God uses the word “remember” quite often in both the Old And New Testaments. After Joshua led the Israelites across the Jordan river at flood stage, God commanded each priest from the 12 tribes to gather a stone from the riverbed to build an altar as a reminder of what God had done. Even Abraham, Isaac and Jacob built altars after a special experience with God to never forget how God provided.
Jesus told His disciples to remember Him and what He was about to do when He celebrated the last supper. How can we understand His grace and love if we don,t remember His death and resurrection?
As I look at all my photos and remember my wonderful trip to Patagonia, I need to also remember how much God loves me and directs my path, when I let Him. I want to remember all His great and precious promises (2 Peter 1:3-4) that I can claim daily when I surrender my control to Him. He does give me everything I need. I really need to remember that!
Missing the Obvious
I’m just not good with directions! We visited Iguazu Falls in Argentina recently. It is one of the most spectacular waterfalls in the world, spread out over 2 km on the top level with over 275 different falls across that span. It is a sight to behold!
It has an upper falls trail and a lower falls trail. After a walk on the upper trail, I wanted to go back up the trail to the Adventure Kiosk to take another picture and told Ron and our friends that I would catch up with them on the lower trail. I had looked at the map already many times and told them I didn’t need one. I knew where to find them.
Somehow, I ended up at the train station instead, where there were mobs of people waiting for the train. I realized where I went wrong and went the roundabout way to my photo op. No problema!

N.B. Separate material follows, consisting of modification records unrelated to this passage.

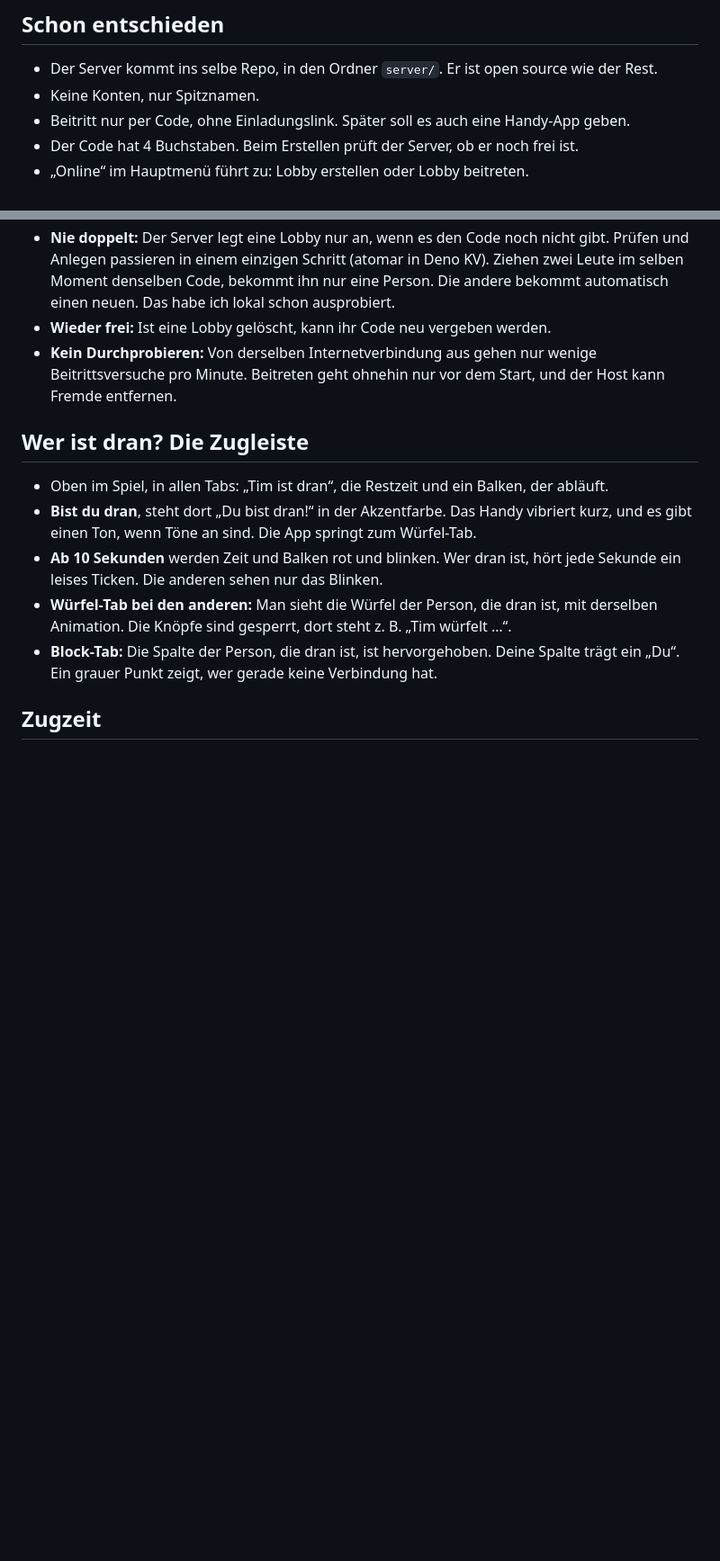
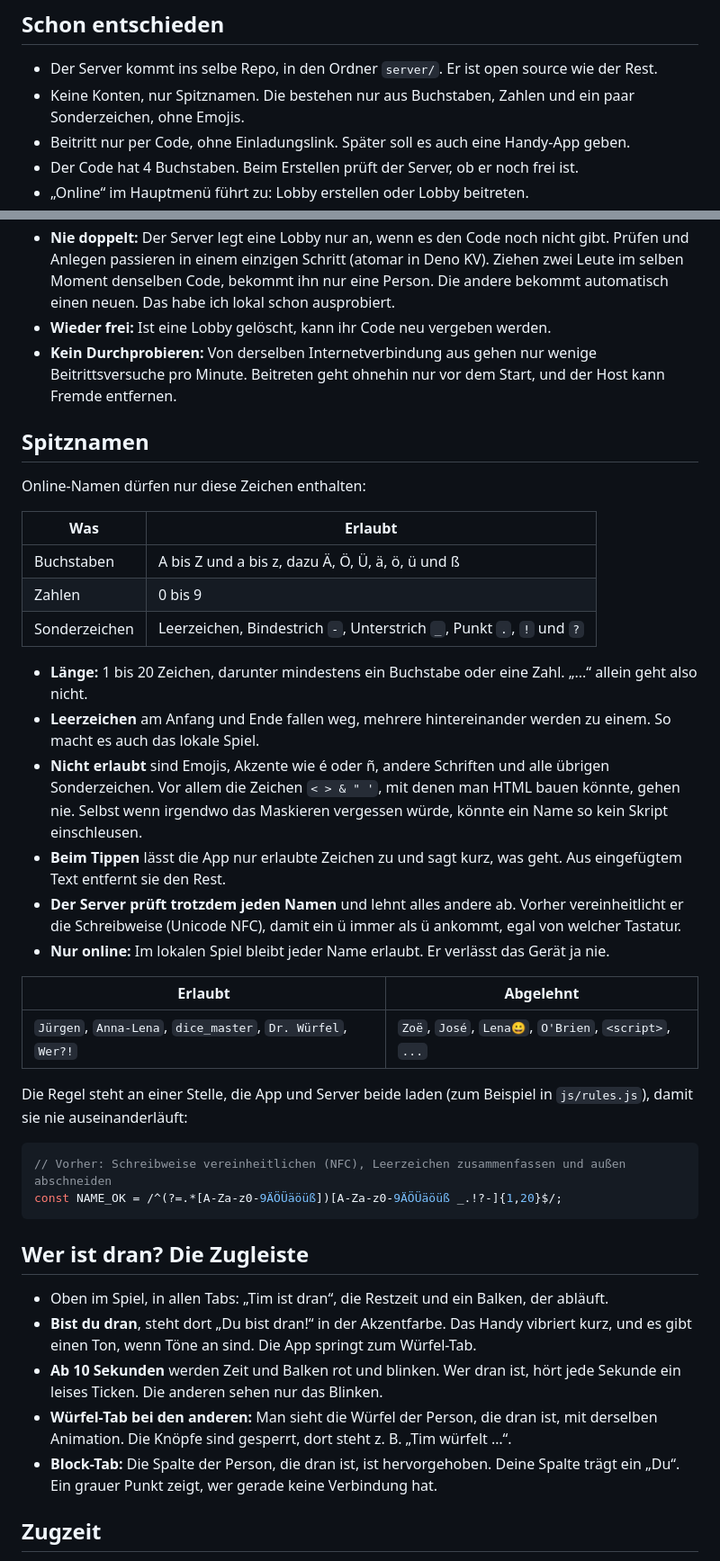
Before and after one commit to unpacked-dev/hexa, a Markdown page: docs/online-konzept.md, 2 parts joined by grey strips. Shown at 90% size. Rendered like a GitHub page; blank space fills up the shorter version.

Commit message:
Online-Konzept: feste Zeichenliste für Spitznamen
Online-Namen bestehen nur aus Buchstaben (mit Umlauten und ß), Zahlen,
Leerzeichen und - _ . ! ?. Keine Emojis, Akzente, andere Schriften oder
HTML-Zeichen. App und Server nutzen dieselbe Regel, der Server prüft
immer selbst. Im lokalen Spiel bleibt jeder Name erlaubt.

Co-Authored-By: Claude Opus 5.5 <noreply@anthropic.com>
Claude-Session: https://claude.ai/code/session_01EyxE22HJnkbi7Dpw29RZbE

````diff
--- a/docs/online-konzept.md
+++ b/docs/online-konzept.md
@@ -11,7 +11,7 @@ Der Server würfelt, prüft jeden Zug und achtet auf die Zugzeit von 60 Sekunden
 ## Schon entschieden
 
 - Der Server kommt ins selbe Repo, in den Ordner `server/`. Er ist open source wie der Rest.
-- Keine Konten, nur Spitznamen.
+- Keine Konten, nur Spitznamen. Die bestehen nur aus Buchstaben, Zahlen und ein paar Sonderzeichen, ohne Emojis.
 - Beitritt nur per Code, ohne Einladungslink. Später soll es auch eine Handy-App geben.
 - Der Code hat 4 Buchstaben. Beim Erstellen prüft der Server, ob er noch frei ist.
 - „Online“ im Hauptmenü führt zu: Lobby erstellen oder Lobby beitreten.
@@ -134,6 +134,34 @@ Alle anderen sehen die Reihenfolge ohne Pfeile und statt des Knopfs: „Warte, b
 - **Wieder frei:** Ist eine Lobby gelöscht, kann ihr Code neu vergeben werden.
 - **Kein Durchprobieren:** Von derselben Internetverbindung aus gehen nur wenige Beitrittsversuche pro Minute. Beitreten geht ohnehin nur vor dem Start, und der Host kann Fremde entfernen.
 
+## Spitznamen
+
+Online-Namen dürfen nur diese Zeichen enthalten:
+
+| Was | Erlaubt |
+|---|---|
+| Buchstaben | A bis Z und a bis z, dazu Ä, Ö, Ü, ä, ö, ü und ß |
+| Zahlen | 0 bis 9 |
+| Sonderzeichen | Leerzeichen, Bindestrich `-`, Unterstrich `_`, Punkt `.`, `!` und `?` |
+
+- **Länge:** 1 bis 20 Zeichen, darunter mindestens ein Buchstabe oder eine Zahl. „...“ allein geht also nicht.
+- **Leerzeichen** am Anfang und Ende fallen weg, mehrere hintereinander werden zu einem. So macht es auch das lokale Spiel.
+- **Nicht erlaubt** sind Emojis, Akzente wie é oder ñ, andere Schriften und alle übrigen Sonderzeichen. Vor allem die Zeichen `< > & " '`, mit denen man HTML bauen könnte, gehen nie. Selbst wenn irgendwo das Maskieren vergessen würde, könnte ein Name so kein Skript einschleusen.
+- **Beim Tippen** lässt die App nur erlaubte Zeichen zu und sagt kurz, was geht. Aus eingefügtem Text entfernt sie den Rest.
+- **Der Server prüft trotzdem jeden Namen** und lehnt alles andere ab. Vorher vereinheitlicht er die Schreibweise (Unicode NFC), damit ein ü immer als ü ankommt, egal von welcher Tastatur.
+- **Nur online:** Im lokalen Spiel bleibt jeder Name erlaubt. Er verlässt das Gerät ja nie.
+
+| Erlaubt | Abgelehnt |
+|---|---|
+| `Jürgen`, `Anna-Lena`, `dice_master`, `Dr. Würfel`, `Wer?!` | `Zoë`, `José`, `Lena😀`, `O'Brien`, `<script>`, `...` |
+
+Die Regel steht an einer Stelle, die App und Server beide laden (zum Beispiel in `js/rules.js`), damit sie nie auseinanderläuft:
+
+```js
+// Vorher: Schreibweise vereinheitlichen (NFC), Leerzeichen zusammenfassen und außen abschneiden
+const NAME_OK = /^(?=.*[A-Za-z0-9ÄÖÜäöüß])[A-Za-z0-9ÄÖÜäöüß _.!?-]{1,20}$/;
+```
+
 ## Wer ist dran? Die Zugleiste
 
 - Oben im Spiel, in allen Tabs: „Tim ist dran“, die Restzeit und ein Balken, der abläuft.
````
Also changed, not shown: other parts of docs/online-konzept.md (+3 -3 lines).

I’d been here several times and could easily find my way to the lower trail. When I walked another roundabout way to where I thought the trail should be, I couldn’t find it and ended up on the wrong leg. I eventually found everyone, but when I got back to the beginning of the trail, there was the sign in plain sight. I had missed the obvious!
It reminds sometimes how I miss God obviously working in my life. I meander here and meander there, forgetting that He is waiting for me to ask Him for directions. It says in Proverbs 3:4-5 “Do not lean on your own understanding, but in all your ways acknowledge him, and he will direct your paths.” He knows the right way for me to go, and I would save a lot of time if I would remember He wants to show me His plans for my life.
Don’t let me miss you obviously working in my life. Let me look at your guidebook, the Bible and stop frequently to ask for directions. Thank you for wanting to show my your good straight path to eternal life!